# TASK INSTRUCTIONS:
Go through the entries and copy every line that has the string "Enter" in it.

# PROVIDED DATA:
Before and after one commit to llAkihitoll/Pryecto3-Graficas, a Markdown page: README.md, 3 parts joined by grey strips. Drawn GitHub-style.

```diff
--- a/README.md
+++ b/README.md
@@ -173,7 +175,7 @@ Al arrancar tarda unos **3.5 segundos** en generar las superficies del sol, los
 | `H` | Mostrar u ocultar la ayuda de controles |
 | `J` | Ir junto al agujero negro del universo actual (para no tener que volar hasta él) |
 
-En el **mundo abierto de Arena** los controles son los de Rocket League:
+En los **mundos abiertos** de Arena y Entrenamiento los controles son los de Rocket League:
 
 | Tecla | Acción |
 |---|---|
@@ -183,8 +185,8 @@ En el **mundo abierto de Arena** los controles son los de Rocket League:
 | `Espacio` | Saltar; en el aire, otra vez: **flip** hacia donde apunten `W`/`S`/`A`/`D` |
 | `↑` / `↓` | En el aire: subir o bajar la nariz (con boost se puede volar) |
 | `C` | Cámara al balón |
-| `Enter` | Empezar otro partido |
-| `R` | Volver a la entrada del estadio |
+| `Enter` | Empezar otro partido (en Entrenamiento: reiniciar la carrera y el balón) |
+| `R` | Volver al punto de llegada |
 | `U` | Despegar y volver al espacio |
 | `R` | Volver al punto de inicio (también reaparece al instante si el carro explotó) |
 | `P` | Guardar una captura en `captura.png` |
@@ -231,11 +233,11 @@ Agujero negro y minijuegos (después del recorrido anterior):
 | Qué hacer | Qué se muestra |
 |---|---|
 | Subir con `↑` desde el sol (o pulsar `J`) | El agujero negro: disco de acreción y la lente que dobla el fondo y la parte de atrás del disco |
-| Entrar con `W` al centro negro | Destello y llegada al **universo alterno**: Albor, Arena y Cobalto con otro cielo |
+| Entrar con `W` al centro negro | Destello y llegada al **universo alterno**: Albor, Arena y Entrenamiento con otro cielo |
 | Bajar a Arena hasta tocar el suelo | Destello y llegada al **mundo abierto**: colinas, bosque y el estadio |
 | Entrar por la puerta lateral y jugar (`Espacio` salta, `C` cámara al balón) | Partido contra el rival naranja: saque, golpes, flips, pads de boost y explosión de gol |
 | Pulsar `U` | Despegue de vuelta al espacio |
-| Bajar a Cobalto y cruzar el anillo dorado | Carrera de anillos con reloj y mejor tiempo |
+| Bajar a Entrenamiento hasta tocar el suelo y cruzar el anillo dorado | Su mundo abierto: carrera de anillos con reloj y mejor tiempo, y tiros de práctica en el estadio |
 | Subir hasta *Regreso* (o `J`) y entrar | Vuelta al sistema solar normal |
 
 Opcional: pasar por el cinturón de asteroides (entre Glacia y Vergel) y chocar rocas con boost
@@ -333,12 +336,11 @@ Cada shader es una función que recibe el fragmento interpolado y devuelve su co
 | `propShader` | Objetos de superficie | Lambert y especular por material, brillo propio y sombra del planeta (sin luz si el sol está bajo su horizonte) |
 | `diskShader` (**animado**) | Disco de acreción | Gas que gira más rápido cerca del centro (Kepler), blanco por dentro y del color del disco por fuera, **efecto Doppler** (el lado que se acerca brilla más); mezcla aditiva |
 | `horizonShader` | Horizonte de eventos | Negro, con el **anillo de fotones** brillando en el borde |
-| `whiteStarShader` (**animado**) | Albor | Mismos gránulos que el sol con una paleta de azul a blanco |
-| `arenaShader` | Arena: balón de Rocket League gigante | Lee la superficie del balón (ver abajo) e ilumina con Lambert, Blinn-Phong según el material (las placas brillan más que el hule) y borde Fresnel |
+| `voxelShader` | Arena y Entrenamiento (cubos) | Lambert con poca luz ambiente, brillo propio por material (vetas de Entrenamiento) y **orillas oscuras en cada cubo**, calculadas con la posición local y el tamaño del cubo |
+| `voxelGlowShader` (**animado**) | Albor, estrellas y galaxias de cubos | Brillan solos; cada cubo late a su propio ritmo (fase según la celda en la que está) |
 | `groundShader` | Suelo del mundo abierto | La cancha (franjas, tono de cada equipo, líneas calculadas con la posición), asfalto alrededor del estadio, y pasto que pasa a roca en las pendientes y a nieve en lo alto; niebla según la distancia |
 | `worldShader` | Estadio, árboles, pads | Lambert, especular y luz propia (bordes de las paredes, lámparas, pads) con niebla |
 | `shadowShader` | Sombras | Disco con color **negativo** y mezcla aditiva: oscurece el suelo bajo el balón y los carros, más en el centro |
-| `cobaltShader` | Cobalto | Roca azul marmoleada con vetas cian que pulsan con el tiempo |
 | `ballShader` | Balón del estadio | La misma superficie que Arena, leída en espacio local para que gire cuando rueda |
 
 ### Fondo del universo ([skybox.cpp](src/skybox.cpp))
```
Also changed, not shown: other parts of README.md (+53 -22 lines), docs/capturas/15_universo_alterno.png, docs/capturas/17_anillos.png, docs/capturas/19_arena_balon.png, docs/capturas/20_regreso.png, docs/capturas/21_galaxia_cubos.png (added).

# RESPONSE BOX:
-| `Enter` | Empezar otro partido |
+| `Enter` | Empezar otro partido (en Entrenamiento: reiniciar la carrera y el balón) |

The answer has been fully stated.